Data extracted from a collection
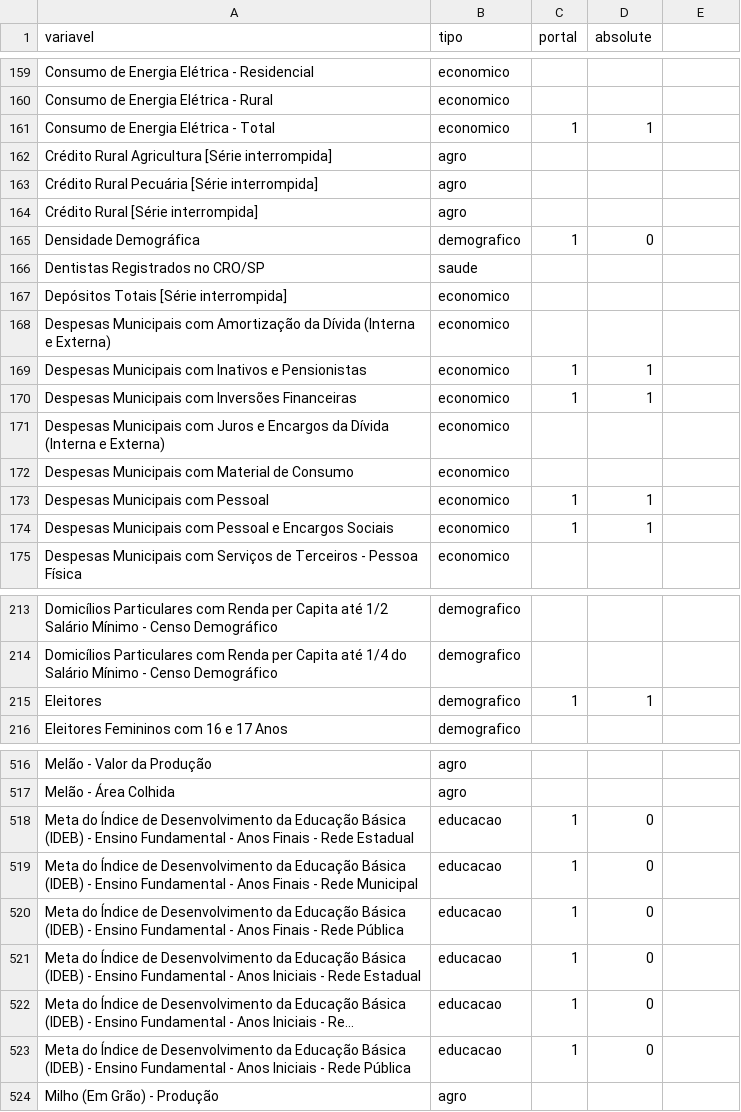
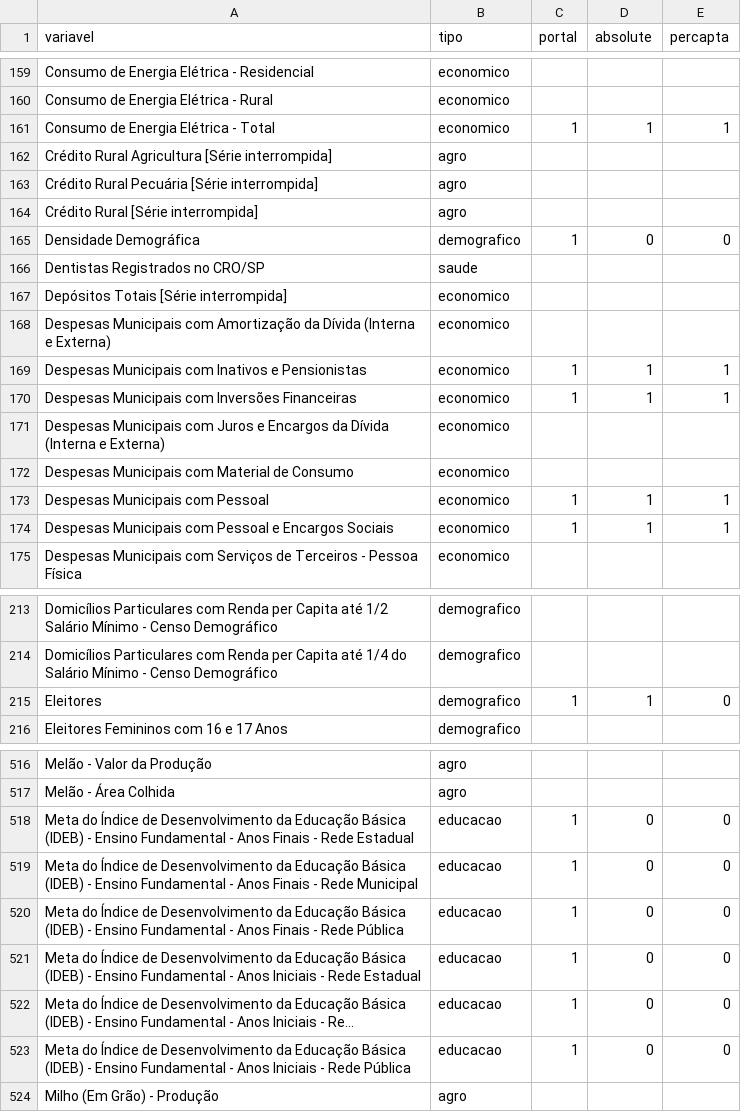
Before and after one commit to d116626/raiox_vale, a CSV file: data/seade/variaveis_selected.csv, drawn as a sheet; only a part is shown, gaps mark what is left out; long unchanged cells end in …; the diff covers the shown part only; the diff names each change by its address in the sheet, - before the commit and + after, or states it on an @@ line.

```diff
--- a/data/seade/variaveis_selected.csv
+++ b/data/seade/variaveis_selected.csv
-E1: (empty)
+E1: percapta
-E161 (percapta): (empty)
+E161 (percapta): 1
-E165 (percapta): (empty)
+E165 (percapta): 0
-E169:E170 (percapta): (empty)
+E169:E170 (percapta): 1
-E173:E174 (percapta): (empty)
+E173:E174 (percapta): 1
-E215 (percapta): (empty)
+E215 (percapta): 0
-E518:E523 (percapta): (empty)
+E518:E523 (percapta): 0
```
Also changed, not shown: 71 edited cells elsewhere in this file, 4 other files.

ABOUT THIS TASK: When you copy the records above, keep every word exact and leave out the pictures they contain.

WRITTEN RESPONSE:
Before and after one commit to d116626/raiox_vale, a CSV file: data/seade/variaveis_selected.csv, drawn as a sheet; only a part is shown, gaps mark what is left out; long unchanged cells end in …; the diff covers the shown part only; the diff names each change by its address in the sheet, - before the commit and + after, or states it on an @@ line.

```diff
--- a/data/seade/variaveis_selected.csv
+++ b/data/seade/variaveis_selected.csv
-E1: (empty)
+E1: percapta
-E161 (percapta): (empty)
+E161 (percapta): 1
-E165 (percapta): (empty)
+E165 (percapta): 0
-E169:E170 (percapta): (empty)
+E169:E170 (percapta): 1
-E173:E174 (percapta): (empty)
+E173:E174 (percapta): 1
-E215 (percapta): (empty)
+E215 (percapta): 0
-E518:E523 (percapta): (empty)
+E518:E523 (percapta): 0
```
Also changed, not shown: 71 edited cells elsewhere in this file, 4 other files.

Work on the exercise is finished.